▶ **Activity**: Below are the records; copy each line in which "changed" occurs.

**** Provided records ****

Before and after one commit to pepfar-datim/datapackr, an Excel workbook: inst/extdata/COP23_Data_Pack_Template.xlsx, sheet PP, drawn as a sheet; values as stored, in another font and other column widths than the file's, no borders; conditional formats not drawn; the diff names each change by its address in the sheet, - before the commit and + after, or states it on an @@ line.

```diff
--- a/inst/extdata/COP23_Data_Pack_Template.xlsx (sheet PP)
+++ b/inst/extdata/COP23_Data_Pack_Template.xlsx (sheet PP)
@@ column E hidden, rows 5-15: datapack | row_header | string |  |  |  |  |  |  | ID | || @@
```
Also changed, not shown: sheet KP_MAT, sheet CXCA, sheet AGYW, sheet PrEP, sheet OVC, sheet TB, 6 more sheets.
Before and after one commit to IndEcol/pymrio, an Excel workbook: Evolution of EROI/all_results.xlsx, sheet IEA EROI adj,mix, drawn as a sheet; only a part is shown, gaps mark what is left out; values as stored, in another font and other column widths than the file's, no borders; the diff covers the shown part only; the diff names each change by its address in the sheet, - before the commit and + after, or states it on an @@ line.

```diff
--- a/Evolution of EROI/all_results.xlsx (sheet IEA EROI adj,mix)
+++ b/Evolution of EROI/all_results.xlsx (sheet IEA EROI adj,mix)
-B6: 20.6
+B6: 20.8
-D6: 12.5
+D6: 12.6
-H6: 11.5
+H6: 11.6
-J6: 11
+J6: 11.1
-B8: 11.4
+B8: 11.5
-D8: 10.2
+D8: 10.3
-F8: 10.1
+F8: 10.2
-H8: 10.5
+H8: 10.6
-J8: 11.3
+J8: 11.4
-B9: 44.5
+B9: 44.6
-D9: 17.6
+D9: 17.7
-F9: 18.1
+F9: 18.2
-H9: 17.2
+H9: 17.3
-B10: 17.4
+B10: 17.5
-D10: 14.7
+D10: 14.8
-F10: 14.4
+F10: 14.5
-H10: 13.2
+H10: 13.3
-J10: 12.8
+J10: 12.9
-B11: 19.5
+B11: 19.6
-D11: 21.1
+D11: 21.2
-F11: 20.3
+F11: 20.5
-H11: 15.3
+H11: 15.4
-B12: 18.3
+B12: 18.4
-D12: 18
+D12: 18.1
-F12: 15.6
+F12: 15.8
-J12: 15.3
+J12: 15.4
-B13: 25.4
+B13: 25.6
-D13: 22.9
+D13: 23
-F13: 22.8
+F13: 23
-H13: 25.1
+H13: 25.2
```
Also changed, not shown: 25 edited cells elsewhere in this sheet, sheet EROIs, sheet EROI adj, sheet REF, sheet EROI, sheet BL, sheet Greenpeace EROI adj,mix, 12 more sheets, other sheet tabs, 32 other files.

****

▶ **Your response**:
Also changed, not shown: sheet KP_MAT, sheet CXCA, sheet AGYW, sheet PrEP, sheet OVC, sheet TB, 6 more sheets.
Also changed, not shown: 25 edited cells elsewhere in this sheet, sheet EROIs, sheet EROI adj, sheet REF, sheet EROI, sheet BL, sheet Greenpeace EROI adj,mix, 12 more sheets, other sheet tabs, 32 other files.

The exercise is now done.